Today, many people responsibly and intentionally use ridesharing when planning a night out with friends and cocktails so that they can avoid drunk driving. Uber started in San Francisco in 2010 with brand messaging such as “everyone’s private driver” and “safe ride home”. The company even partnered with Mothers Against Drunk Driving in a “designated rider” campaign. Ads showed images of women taking Uber for nights out on the town.
However, CNN’s 2018 report mentioned above, suggests women riding solo are at significant risk of sexual assault, especially when intoxicated. The report also mentions plaintiffs in a class action suit against Uber who all shared a similar series of events. The plaintiffs called an Uber ride after a night of drinking, and then their driver assaulted and, in some cases raped them. Some women were even raped inside their own homes. Uber has acknowledged the need to crack down on sexual assault as a priority.
The executive director of UN Women, the international agency devoted to gender equality and empowering women said, “It is a woman’s right to free movement, to travel, to explore, to enjoy public spaces, to ride public transportation without experiencing the fear of violence”. The unfortunate reality is that women traveling alone share a universal problem of sexual harassment and assault. Traveling in numbers could be the best protection against opportunistic offenders.
The bottom line is, traveling with a friend is always best, no matter the case, and if you or your friend has had a few too many drinks, take the ride together. You’ll never regret it. However, if that’s not possible, see number 2 below.
#2 If You Must Ride Uber Solo, Stay Connected en Route
If you must hail a ride alone, Uber and Lyft apps now easily allow you to stay connected to friends or family while en route.
You can send contacts your ETA and trip status as well as make an emergency 911 call directly through their apps. Friends and family will receive your driver’s name, vehicle info, and map location in real time allowing them to track your trip.
Take the time to quickly send your info to a friend, and if you know someone is riding alone, remind her to do the same!
Free Case Evaluation by an Experienced West Virginia Personal Injury Attorney
If you were injured by an Uber or Lyft driver as a passenger, pedestrian, or while driving or riding in another vehicle, recovering full and fair compensation for your injuries can be complicated without the help of an experienced motor vehicle accident lawyer. Companies like Uber may be valued at $70 billion; however, rideshare drivers are considered independent contractors. Uber and Lyft do not classify their drivers as employees, so the rideshare companies often try to deny responsibility for the injuries or harm caused by their drivers.
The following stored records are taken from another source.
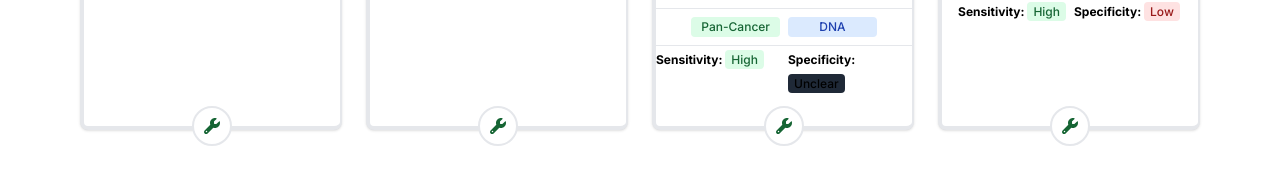
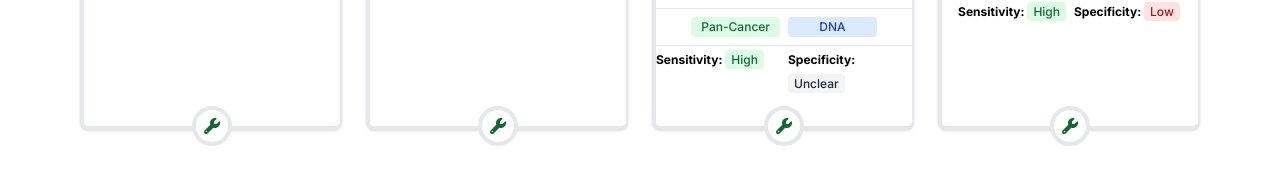
Before and after one commit to selkamand/sigcentral, a Next.js app: page /processes/radiotherapy in a window 1280 px wide. Shown: the part 877-1069 px from the top of the page. Built offline with nearby package versions, Linux system fonts and the light colour scheme.

Commit message:
feat: implemented tooltips for scar-card sensitivity and wrench

```diff
--- a/app/components/ScarCard.tsx
+++ b/app/components/ScarCard.tsx
@@ -1,13 +1,16 @@
+"use client";
 import { faLink, faWrench } from "@fortawesome/free-solid-svg-icons"
 import { FontAwesomeIcon } from '@fortawesome/react-fontawesome'
 import { Sensitivity, Specificity } from "../enums";
+import { Tooltip } from 'react-tooltip'
+
 
 // Map sensitivity / Specificity types to colour schemes
 const sensitivityColourMap: { [key in Sensitivity]: string } = {
     [Sensitivity.Low]: "bg-red-100 text-red-800",
     [Sensitivity.Moderate]: "bg-blue-100 text-blue-800",
     [Sensitivity.High]: "bg-green-100 text-green-800",
-    [Sensitivity.Unknown]: "bg-gray-100 bg-gray-800"
+    [Sensitivity.Unknown]: "bg-gray-100 text-gray-800"
 };
 
 // specificity colour map is the exact same as above
@@ -15,7 +18,7 @@ const specificityColourMap: { [key in Specificity]: string } = {
     [Specificity.Low]: "bg-red-100 text-red-800",
     [Specificity.Moderate]: "bg-blue-100 text-blue-800",
     [Specificity.High]: "bg-green-100 text-green-800",
-    [Specificity.Unknown]: "bg-gray-100 bg-gray-800"
+    [Specificity.Unknown]: "bg-gray-100 text-gray-800"
 };
 
 
@@ -44,14 +47,18 @@ export function ScarCard({
     toolName = "",
     sensitivity,
     specificity,
-    sensitivityTooltip = "", //TODO - implement tooltip
-    specificityTooltip = "" //TODO - implement tooltip
+    sensitivityTooltip = "",
+    specificityTooltip = ""
 }: ScarCardProps) {
 
     const colorSensitivity = sensitivityColourMap[sensitivity];
     const colorSpecificity = specificityColourMap[specificity];
+    const uniqueSensitivityTooltipId = `sensitivity-tooltip-${title}`;
+    const uniqueSpecificityTooltipId = `specificity-tooltip-${title}`;
+    const uniqueToolTooltipId = `tool-tooltip-${title}`
+
     let wrenchColour = "text-green-800"
-    let wrenchCircleHover = "hover:bg-red-200"
+    let wrenchCircleHover = "hover:bg-green-200"
     if (hrefTool.length == 0) {
         wrenchColour = "text-red-800"
         wrenchCircleHover = "hover:bg-red-200"
@@ -59,7 +66,7 @@ export function ScarCard({
     }
 
     return (
-        <div className="group relative flex flex-col bg-white w-full border-r-2 border-4 border-gray-200 rounded-lg shadow items-center hover:shadow-2xl hover:scale-110 transition duration-100 hover:border-8 hover:border-sc-blue">
+        <div className="group relative flex z-1 hover:z-40 flex-col bg-white w-full border-r-2 border-4 border-gray-200 rounded-lg shadow items-center hover:shadow-2xl hover:scale-110 transition duration-100 hover:border-8 hover:border-sc-blue">
             <h3 className="text-xl text-center font-semibold pt-2">{title}</h3>
             <hr className="h-px my-2 w-full bg-gray-200"></hr>
             <p className="pt-0 font-bold text-sm">Measurement</p>
@@ -82,28 +89,28 @@ export function ScarCard({
                 <div className=" bg-blue-100 text-blue-800 text-center text-xs font-medium px-2.5 py-0.5 rounded">DNA</div>
             </div>
             <hr className="h-px mt-2 w-full bg-gray-200"></hr>
+
+            {/* Specificity and Sensitivity */}
             <div className="grid grid-cols-2 gap-2 mt-0">
                 <div>
                     <span className="text-black text-xs font-bold">Sensitivity: </span>
-                    <span className={`${colorSensitivity} text-xs font-medium px-1.5 py-0.5 rounded`}>{sensitivity}</span>
+                    <span data-tooltip-id={uniqueSensitivityTooltipId} className={`${colorSensitivity} z-50 text-xs font-medium px-1.5 py-0.5 rounded`}>{sensitivity}</span>
                 </div>
                 <div>
                     <span className="text-black text-xs font-bold">Specificity: </span>
-                    <span className={`${colorSpecificity} text-xs font-medium px-1.5 py-0.5 rounded`}>{specificity}</span>
+                    <span data-tooltip-id={uniqueSpecificityTooltipId} className={`${colorSpecificity} z-50 text-xs font-medium px-1.5 py-0.5 rounded`}>{specificity}</span>
                 </div>
             </div >
+
             <div className="py-4"></div>
             {/* Tool Link: Wrench in Circle */}
             <div className="absolute inset-x-0 bottom-0 flex justify-center transform translate-y-1/2">
-                <div className={`flex items-center justify-center w-10 h-10 bg-white border-2 rounded-full duration-100 group-hover:border-4 group-hover:border-sc-blue ${wrenchCircleHover}`}>
+                <div data-tooltip-id={uniqueToolTooltipId} className={`flex items-center justify-center w-10 h-10 bg-white border-4 rounded-full duration-100 group-hover:border-4 group-hover:border-sc-blue ${wrenchCircleHover}`}>
                     <span className="text-m font-medium px-1.5 py-0.5 rounded">
                         < span className="relative group/tool text-center" >
                             <a href={hrefTool} target="_blank">
                                 <FontAwesomeIcon icon={faWrench} className={`text-m ${wrenchColour}`} />
                             </a>
-                            <span className="absolute bottom-full left-1/2 transform -translate-x-1/2 mb-2 w-max px-2 py-1 text-xs text-white bg-gray-800 rounded opacity-0 group-hover/tool:opacity-100 transition-opacity duration-200">
-                                {toolName}
-                            </span>
                         </span >
                     </span>
                 </div>
@@ -112,10 +119,10 @@ export function ScarCard({
                 {/* <span className="text-black text-xs font-bold">Tool: </span> */}
 
             </div>
-            {/* <a href={hrefTool} target="_blank"><FontAwesomeIcon icon={faWrench} className={`text-m ${wrenchColour}`} /></a> */}
-
-
-
+            {/* Tooltips */}
+            <Tooltip id={uniqueSensitivityTooltipId} place="bottom" data-tooltip-position-strategy="absolute" content={sensitivityTooltip} />
+            <Tooltip id={uniqueSpecificityTooltipId} place="bottom" data-tooltip-position-strategy="absolute" content={specificityTooltip} />
+            <Tooltip id={uniqueToolTooltipId} place="bottom" data-tooltip-position-strategy="absolute" content={`Identify using ${toolName}`} border="4px solid black" style={{ backgroundColor: "white", color: "black" }} />
         </div >
     )
 }
--- a/package.json
+++ b/package.json
@@ -16,7 +16,8 @@
     "@fortawesome/react-fontawesome": "^0.2.2",
     "next": "14.2.4",
     "react": "^18",
-    "react-dom": "^18"
+    "react-dom": "^18",
+    "react-tooltip": "^5.28.0"
   },
   "devDependencies": {
     "@types/node": "^20",
```
Also changed, not shown: 1 other file (tests, documents, lock files or other folders).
To contact us for a free case evaluation, call us at 1-877-943-WEST (9378). There’s also No Fee unless you recover compensation. For more information, please visit our West Virginia Rideshare Accident Page.